Re: Proposal: Stop requiring X-XSS-Protection, require CSP with explanation, for criterion hardened_sites
David A. Wheeler
Wow, unanimous agreement is rare! Thank you everyone for your comments.
While we’re changing this text, I propose that we make a few more tweaks:
- I checked, and GitLab-hosted project repos have the same protections. I confirmed this by viewing the Inkscape repo at https://gitlab.com/inkscape/inkscape . GitHub is a great service, but where possible I want to *not* imply that people must lock into any specific services.
- I think the text about static sites should be tweaked so that if headers are added/removed later it’ll still make sense, and also just to shorten it.
- securityheaders.io is now a redirect to securityheaders.com (it seems to be otherwise the same). As always, we mention this service as an easy way to get useful information (“such as”), we don’t mandate its use.
So here’s one more tweak, turning this “details” text:
"Note that GitHub is known to meet this. Sites such as https://securityheaders.io/ can quickly check this. The key hardening headers are: Content Security Policy (CSP), HTTP Strict Transport Security (HSTS), X-Content-Type-Options (as "nosniff"), and X-Frame-Options. In theory static web sites with no ability to log in via the web pages could omit CSP with less risk, because in that situation those headers are less effective. However, there's no reliable way to detect that a site is fully static, so we simply require CSP for all such sites."
"Note that GitHub and GitLab are known to meet this. Sites such as https://securityheaders.com/ can quickly check this.

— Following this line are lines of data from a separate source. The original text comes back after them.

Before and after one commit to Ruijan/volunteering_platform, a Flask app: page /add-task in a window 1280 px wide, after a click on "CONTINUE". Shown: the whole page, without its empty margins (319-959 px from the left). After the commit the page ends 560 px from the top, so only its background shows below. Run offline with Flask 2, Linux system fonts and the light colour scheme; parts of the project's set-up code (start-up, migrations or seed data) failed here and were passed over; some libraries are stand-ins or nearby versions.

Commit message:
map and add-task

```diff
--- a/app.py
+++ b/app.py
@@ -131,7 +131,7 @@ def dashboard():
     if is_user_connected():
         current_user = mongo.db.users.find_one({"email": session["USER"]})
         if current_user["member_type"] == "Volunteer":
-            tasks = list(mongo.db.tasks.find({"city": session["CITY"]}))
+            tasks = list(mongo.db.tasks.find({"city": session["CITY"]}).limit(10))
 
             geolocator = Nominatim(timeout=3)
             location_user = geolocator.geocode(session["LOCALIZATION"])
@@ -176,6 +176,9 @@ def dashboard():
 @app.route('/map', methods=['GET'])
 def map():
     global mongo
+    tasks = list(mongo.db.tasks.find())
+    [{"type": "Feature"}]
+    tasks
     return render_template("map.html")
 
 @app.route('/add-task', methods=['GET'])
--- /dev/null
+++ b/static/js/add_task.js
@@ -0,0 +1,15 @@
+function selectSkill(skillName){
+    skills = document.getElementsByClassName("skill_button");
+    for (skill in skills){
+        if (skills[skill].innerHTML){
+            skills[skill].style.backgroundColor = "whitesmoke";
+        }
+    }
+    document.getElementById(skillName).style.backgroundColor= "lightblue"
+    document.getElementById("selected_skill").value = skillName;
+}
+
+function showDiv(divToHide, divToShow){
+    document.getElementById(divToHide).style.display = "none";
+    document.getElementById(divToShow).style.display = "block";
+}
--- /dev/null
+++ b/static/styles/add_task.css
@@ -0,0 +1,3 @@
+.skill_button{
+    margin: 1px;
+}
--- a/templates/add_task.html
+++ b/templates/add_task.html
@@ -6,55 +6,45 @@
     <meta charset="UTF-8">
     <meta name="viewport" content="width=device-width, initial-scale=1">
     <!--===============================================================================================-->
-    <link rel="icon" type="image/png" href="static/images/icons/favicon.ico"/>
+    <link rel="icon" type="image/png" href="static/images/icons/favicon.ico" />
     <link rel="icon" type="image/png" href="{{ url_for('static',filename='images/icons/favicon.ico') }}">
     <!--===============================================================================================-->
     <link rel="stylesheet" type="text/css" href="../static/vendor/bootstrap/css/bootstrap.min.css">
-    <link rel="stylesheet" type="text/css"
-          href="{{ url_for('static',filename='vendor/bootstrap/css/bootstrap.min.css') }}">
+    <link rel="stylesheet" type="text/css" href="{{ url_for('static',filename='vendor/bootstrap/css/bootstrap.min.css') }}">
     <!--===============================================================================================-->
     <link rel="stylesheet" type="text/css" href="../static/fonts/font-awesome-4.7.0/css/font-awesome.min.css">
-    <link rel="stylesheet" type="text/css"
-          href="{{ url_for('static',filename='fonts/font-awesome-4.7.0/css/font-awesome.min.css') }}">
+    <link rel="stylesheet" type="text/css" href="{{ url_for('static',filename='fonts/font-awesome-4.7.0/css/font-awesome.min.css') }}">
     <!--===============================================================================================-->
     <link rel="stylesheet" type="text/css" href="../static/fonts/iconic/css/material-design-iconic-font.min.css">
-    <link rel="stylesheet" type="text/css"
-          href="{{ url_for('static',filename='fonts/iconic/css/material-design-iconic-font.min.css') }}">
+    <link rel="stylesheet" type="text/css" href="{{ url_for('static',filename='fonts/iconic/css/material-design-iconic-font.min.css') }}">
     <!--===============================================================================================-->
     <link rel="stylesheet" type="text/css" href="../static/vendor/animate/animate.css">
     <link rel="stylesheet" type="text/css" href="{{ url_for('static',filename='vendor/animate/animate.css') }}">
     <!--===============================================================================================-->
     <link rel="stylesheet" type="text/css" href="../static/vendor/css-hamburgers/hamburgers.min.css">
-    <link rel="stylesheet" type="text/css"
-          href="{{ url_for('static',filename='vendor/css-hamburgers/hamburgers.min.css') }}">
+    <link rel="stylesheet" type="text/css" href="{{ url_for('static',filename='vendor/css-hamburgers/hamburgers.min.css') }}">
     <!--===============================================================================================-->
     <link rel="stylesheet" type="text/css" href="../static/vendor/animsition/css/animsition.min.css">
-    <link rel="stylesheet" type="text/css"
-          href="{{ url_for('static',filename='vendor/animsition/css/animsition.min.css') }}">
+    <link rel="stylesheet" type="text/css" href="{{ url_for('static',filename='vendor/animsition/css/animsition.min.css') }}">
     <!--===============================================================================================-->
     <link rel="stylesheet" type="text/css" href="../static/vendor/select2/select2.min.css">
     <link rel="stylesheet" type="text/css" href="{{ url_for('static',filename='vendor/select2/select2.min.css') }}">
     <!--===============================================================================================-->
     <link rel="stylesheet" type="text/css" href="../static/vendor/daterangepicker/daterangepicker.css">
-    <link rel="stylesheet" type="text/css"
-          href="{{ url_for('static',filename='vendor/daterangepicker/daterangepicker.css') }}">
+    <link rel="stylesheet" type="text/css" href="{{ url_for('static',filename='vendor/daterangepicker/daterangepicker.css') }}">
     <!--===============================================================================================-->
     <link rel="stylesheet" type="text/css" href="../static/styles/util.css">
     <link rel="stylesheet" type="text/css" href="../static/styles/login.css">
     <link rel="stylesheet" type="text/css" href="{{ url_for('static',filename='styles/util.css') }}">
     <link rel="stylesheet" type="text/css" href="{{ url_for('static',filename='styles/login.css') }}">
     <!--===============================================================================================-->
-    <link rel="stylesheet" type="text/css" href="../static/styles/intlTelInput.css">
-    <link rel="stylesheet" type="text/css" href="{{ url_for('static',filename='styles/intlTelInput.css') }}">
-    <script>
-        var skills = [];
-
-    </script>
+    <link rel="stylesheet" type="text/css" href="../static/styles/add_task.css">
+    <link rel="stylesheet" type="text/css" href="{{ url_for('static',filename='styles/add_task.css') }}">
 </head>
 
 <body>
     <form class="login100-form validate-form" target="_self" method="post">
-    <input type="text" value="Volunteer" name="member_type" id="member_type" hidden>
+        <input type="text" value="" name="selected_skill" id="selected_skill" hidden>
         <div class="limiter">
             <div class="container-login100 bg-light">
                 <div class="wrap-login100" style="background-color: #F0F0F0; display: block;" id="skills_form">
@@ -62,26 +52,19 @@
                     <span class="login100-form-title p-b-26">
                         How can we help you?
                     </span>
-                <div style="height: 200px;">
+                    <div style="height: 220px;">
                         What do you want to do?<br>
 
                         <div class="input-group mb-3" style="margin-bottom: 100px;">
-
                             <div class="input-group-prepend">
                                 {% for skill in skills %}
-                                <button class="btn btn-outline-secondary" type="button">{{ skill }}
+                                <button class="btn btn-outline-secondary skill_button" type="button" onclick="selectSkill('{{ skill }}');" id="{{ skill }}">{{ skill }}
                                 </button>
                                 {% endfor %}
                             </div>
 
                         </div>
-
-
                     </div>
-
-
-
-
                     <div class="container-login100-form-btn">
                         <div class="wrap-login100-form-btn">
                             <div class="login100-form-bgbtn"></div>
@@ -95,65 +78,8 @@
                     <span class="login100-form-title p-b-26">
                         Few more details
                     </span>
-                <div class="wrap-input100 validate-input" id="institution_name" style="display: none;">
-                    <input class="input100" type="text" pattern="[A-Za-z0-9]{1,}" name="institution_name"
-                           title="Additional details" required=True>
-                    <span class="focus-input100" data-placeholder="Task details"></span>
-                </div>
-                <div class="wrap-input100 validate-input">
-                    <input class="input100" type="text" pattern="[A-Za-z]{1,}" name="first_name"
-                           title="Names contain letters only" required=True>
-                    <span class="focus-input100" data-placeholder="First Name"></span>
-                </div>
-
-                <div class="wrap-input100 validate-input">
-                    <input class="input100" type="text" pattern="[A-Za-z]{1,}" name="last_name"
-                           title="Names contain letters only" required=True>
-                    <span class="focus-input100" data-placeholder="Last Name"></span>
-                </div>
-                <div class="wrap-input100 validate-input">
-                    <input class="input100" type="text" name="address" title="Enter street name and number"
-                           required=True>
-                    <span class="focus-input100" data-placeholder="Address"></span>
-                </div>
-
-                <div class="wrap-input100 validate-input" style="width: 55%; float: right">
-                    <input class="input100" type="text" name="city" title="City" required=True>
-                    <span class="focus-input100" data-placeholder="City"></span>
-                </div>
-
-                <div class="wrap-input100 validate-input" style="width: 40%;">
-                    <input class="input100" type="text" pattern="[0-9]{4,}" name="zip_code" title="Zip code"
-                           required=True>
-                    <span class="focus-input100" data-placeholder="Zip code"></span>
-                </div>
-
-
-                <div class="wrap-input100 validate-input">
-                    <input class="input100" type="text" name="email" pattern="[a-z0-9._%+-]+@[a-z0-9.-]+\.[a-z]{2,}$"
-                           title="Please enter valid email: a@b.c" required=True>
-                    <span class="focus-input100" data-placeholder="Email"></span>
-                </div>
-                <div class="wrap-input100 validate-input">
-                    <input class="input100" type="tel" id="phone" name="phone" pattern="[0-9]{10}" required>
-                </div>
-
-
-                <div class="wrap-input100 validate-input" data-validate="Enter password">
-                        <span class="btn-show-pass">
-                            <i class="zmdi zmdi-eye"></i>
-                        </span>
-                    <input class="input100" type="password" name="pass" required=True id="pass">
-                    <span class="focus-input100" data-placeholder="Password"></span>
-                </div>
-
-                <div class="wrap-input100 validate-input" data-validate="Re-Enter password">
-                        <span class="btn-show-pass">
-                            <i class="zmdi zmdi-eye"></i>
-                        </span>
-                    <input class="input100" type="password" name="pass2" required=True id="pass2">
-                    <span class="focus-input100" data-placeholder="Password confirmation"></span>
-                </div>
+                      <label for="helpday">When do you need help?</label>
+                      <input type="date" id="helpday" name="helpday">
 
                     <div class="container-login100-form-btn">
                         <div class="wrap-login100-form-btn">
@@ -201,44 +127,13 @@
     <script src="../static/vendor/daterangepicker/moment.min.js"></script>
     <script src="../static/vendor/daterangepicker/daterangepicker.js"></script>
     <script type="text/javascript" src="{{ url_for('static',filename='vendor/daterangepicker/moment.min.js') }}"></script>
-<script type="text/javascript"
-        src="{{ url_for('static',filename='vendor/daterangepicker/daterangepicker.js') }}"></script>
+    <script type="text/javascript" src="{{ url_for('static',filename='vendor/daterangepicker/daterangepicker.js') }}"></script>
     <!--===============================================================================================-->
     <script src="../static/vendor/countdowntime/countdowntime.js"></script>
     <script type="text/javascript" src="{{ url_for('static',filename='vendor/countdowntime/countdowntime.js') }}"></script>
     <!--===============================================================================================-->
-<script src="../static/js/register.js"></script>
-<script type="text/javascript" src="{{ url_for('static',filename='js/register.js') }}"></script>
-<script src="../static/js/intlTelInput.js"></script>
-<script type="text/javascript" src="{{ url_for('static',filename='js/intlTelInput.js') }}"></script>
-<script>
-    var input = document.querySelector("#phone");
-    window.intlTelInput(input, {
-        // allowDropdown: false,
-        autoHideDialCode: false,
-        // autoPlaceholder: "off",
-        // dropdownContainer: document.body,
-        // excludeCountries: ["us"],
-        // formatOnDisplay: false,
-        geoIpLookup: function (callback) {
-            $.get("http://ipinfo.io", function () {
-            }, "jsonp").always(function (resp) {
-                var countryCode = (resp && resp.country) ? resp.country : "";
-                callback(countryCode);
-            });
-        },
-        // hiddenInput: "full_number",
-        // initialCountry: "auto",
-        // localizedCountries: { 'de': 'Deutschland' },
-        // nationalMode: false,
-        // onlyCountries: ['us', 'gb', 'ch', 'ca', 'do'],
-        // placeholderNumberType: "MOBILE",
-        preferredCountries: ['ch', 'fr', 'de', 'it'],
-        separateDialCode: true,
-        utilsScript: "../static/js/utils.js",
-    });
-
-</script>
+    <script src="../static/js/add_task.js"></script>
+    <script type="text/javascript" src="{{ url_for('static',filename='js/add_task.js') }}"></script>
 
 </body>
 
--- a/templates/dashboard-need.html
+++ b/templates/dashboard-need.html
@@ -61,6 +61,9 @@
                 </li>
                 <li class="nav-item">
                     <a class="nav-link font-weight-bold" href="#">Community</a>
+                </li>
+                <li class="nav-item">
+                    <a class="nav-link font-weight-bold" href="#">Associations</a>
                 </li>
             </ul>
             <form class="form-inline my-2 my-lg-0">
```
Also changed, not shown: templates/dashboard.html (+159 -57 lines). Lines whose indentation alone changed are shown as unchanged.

The key hardening headers are: Content Security Policy (CSP), HTTP Strict Transport Security (HSTS), X-Content-Type-Options (as "nosniff"), and X-Frame-Options. Fully static web sites with no ability to log in via the web pages could omit some hardening headers with less risk, but there's no reliable way to detect such sites, so we require these headers for both the project home page and repository.”
The X-Frame-Options header’s mechanism can also be done via CSP. However, unlike X-XSS-Protection, it is basically universally supported (for DENY and SAMEORIGIN) and is still important in securityheaders.com. It even has an IETF RFC (RFC 7034, though note it’s just informational and not standards-track). More info here: https://developer.mozilla.org/en-US/docs/Web/HTTP/Headers/X-Frame-Options. So I think it’s reasonable to keep the X-Frame-Options header, at least for now, it seems to have far more support at this time.
This is also being tracked here:
--- David A. Wheeler